Sorry is rarely about actual contrition—it’s a crutch that we use to express all kinds of things that we feel we can’t just come out and say, lest we seem aggressive, or thoughtless, or like we aren’t team players.
“Men often understand ‘I'm sorry’ as a face-value ‘apology’ and [way to take] blame,” Johnston says. “They view it as putting themselves down, not as smoothing over a social interaction. So men may, unconsciously or consciously, think that [when a woman apologizes], she's putting herself down in the hierarchy—and they may view her accordingly.” (Johnston is quick to note that this doesn’t apply to all men, and adds that one’s cultural upbringing also has a lot to do with how and when they apologize: “I’ve seen ‘sorry’ wreak havoc in corporate mergers between Midwestern-based and East Coast-based corporations,” she says.)
Marcia Reynolds, a communications expert and author of The Discomfort Zone: How Leaders Turn Difficult Conversations Into Breakthroughs, agrees that indirect “sorries” tend to cause more problems than they prevent. The word sorry, Reynolds says, “creates a perception of low self-esteem and status. If you say ‘sorry’ to me frequently, then it sets up the dynamic that I am more important than you, which often doesn’t feel good for either of us.”
As someone for whom “sorry” has become a sort of rhetorical security blanket, I could use a few more tools to help me communicate more clearly. So, I somewhat selfishly decided to ask Johnston and Reynolds for alternatives to the ways I (and, I suspect, many of you) deploy the s-word.
This isn’t intended to be yet another article policing women’s speech, but rather, a practical guide to navigating the obstacle course that is communicating while female. “You don’t want to feel like you’re changing yourself or you’re losing who you are to adapt to a norm that can be very different from yours,” Johnston says. “But at the same time, it’s really empowering to build an awareness of how you communicate…It’s the difference in styles that can cause issues, and the awareness of those differences can be one more tool in your kit to help your success.”
If you aren’t quite sure where to begin, here’s what she and Reynolds suggested to help me and my fellow apology addicts get to the heart of what it is we’re really trying to say.
Instead of apologizing when somebody bumps into you (or otherwise invades your space):
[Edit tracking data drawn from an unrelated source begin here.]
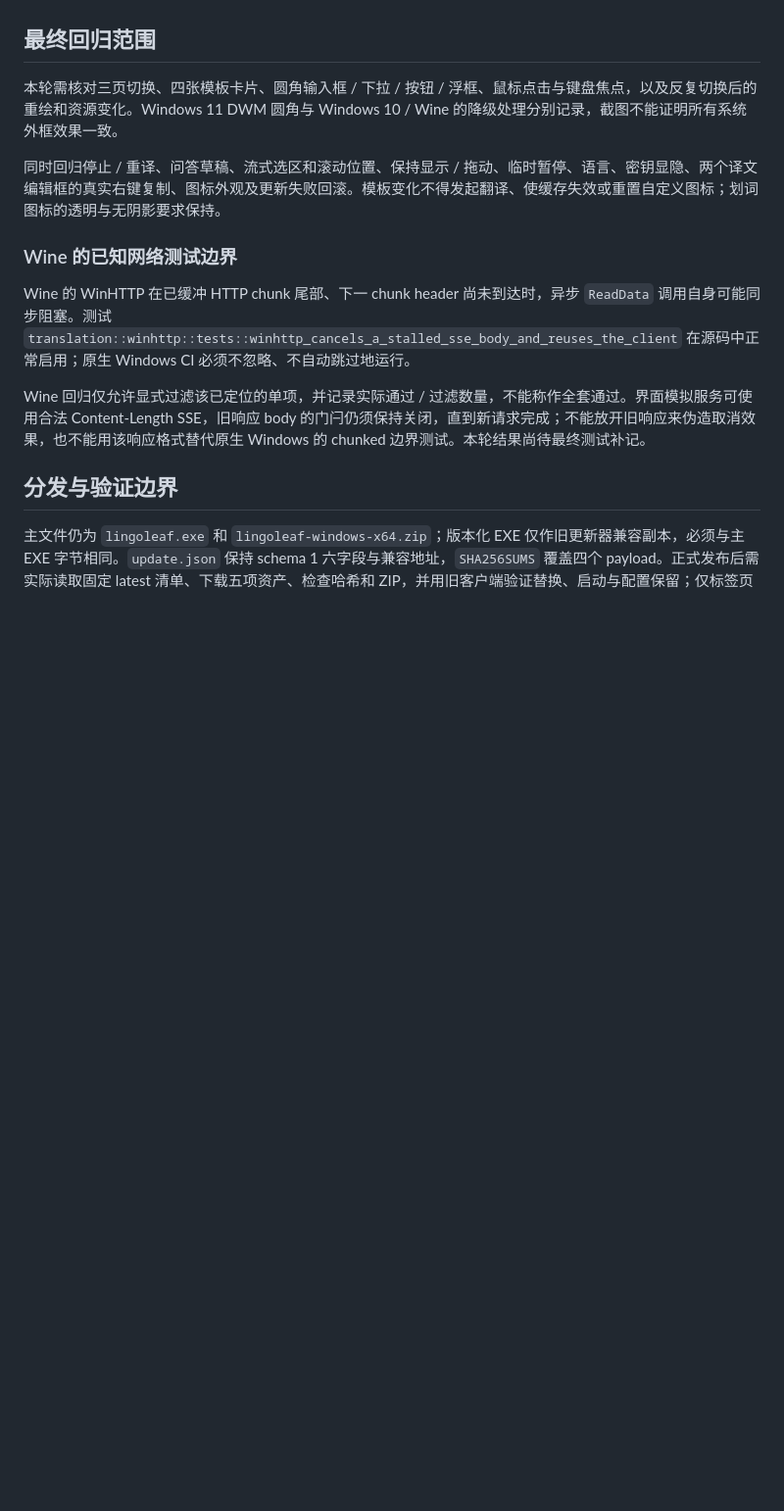
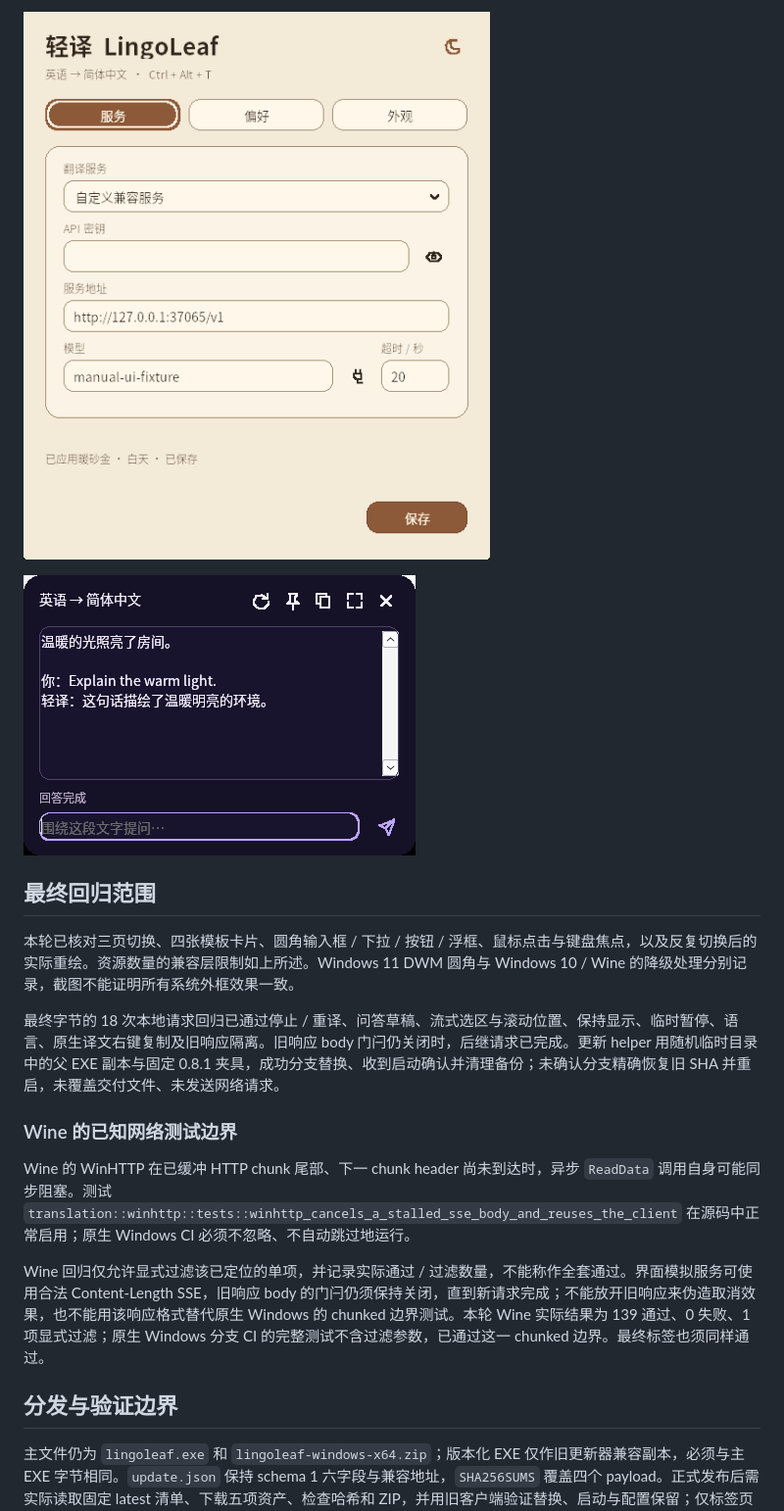
Before and after one commit to xiaoxiaoawei/test-hub, a Markdown page: docs/build-validation.md, the part around one of its changes. Shown at 98% size. Rendered like a GitHub page; pictures changed too: docs/images/questions-nebula-0.8.0.png (added), docs/images/settings-amber-light-0.8.0.png (added); blank space fills up the shorter version.

```diff
--- a/docs/build-validation.md
+++ b/docs/build-validation.md
@@ -38,15 +54,18 @@
+![暖砂金白天](images/settings-amber-light-0.8.0.png)
+
+![星云紫译文与问答](images/questions-nebula-0.8.0.png)
 
 ## 最终回归范围
 
-本轮需核对三页切换、四张模板卡片、圆角输入框 / 下拉 / 按钮 / 浮框、鼠标点击与键盘焦点，以及反复切换后的重绘和资源变化。Windows 11 DWM 圆角与 Windows 10 / Wine 的降级处理分别记录，截图不能证明所有系统外框效果一致。
+本轮已核对三页切换、四张模板卡片、圆角输入框 / 下拉 / 按钮 / 浮框、鼠标点击与键盘焦点，以及反复切换后的实际重绘。资源数量的兼容层限制如上所述。Windows 11 DWM 圆角与 Windows 10 / Wine 的降级处理分别记录，截图不能证明所有系统外框效果一致。
 
-同时回归停止 / 重译、问答草稿、流式选区和滚动位置、保持显示 / 拖动、临时暂停、语言、密钥显隐、两个译文编辑框的真实右键复制、图标外观及更新失败回滚。模板变化不得发起翻译、使缓存失效或重置自定义图标；划词图标的透明与无阴影要求保持。
+最终字节的 18 次本地请求回归已通过停止 / 重译、问答草稿、流式选区与滚动位置、保持显示、临时暂停、语言、原生译文右键复制及旧响应隔离。旧响应 body 门闩仍关闭时，后继请求已完成。更新 helper 用随机临时目录中的父 EXE 副本与固定 0.8.1 夹具，成功分支替换、收到启动确认并清理备份；未确认分支精确恢复旧 SHA 并重启，未覆盖交付文件、未发送网络请求。
 
 ### Wine 的已知网络测试边界
 
 Wine 的 WinHTTP 在已缓冲 HTTP chunk 尾部、下一 chunk header 尚未到达时，异步 `ReadData` 调用自身可能同步阻塞。测试 `translation::winhttp::tests::winhttp_cancels_a_stalled_sse_body_and_reuses_the_client` 在源码中正常启用；原生 Windows CI 必须不忽略、不自动跳过地运行。
 
-Wine 回归仅允许显式过滤该已定位的单项，并记录实际通过 / 过滤数量，不能称作全套通过。界面模拟服务可使用合法 Content-Length SSE，旧响应 body 的门闩仍须保持关闭，直到新请求完成；不能放开旧响应来伪造取消效果，也不能用该响应格式替代原生 Windows 的 chunked 边界测试。本轮结果尚待最终测试补记。
+Wine 回归仅允许显式过滤该已定位的单项，并记录实际通过 / 过滤数量，不能称作全套通过。界面模拟服务可使用合法 Content-Length SSE，旧响应 body 的门闩仍须保持关闭，直到新请求完成；不能放开旧响应来伪造取消效果，也不能用该响应格式替代原生 Windows 的 chunked 边界测试。本轮 Wine 实际结果为 139 通过、0 失败、1 项显式过滤；原生 Windows 分支 CI 的完整测试不含过滤参数，已通过这一 chunked 边界。最终标签也须同样通过。
 
 ## 分发与验证边界
 
```
Also changed, not shown: other parts of docs/build-validation.md (+27 -11 lines), README.md (+4 -2 lines), docs/images/settings-ocean-dark-0.8.0.png (added), docs/images/themes-0.8.0.png (added), 2 other files.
“I'm a small woman who gets bumped into frequently, especially at airports,” says Reynolds. “My response is, ‘I bet you didn’t see me standing here. Now you do.’ They need to know I'm present. Most of the time, the other person apologizes for being unaware.”
This approach works for people who encroach on your time, too (e.g., the office hoverer). “If someone comes to your office or cubicle and are talking and taking up your time, don’t say, ‘I’m sorry, I really need to work,’” Johnston advises. “Just state the real issue: ‘I need to focus on what I’m working on now. Can I help you with something immediate? If not, let’s make an appointment for when we both have time.’”
Instead of saying, “Sorry, but why didn’t you do X?” when someone hasn’t held up their end of a bargain:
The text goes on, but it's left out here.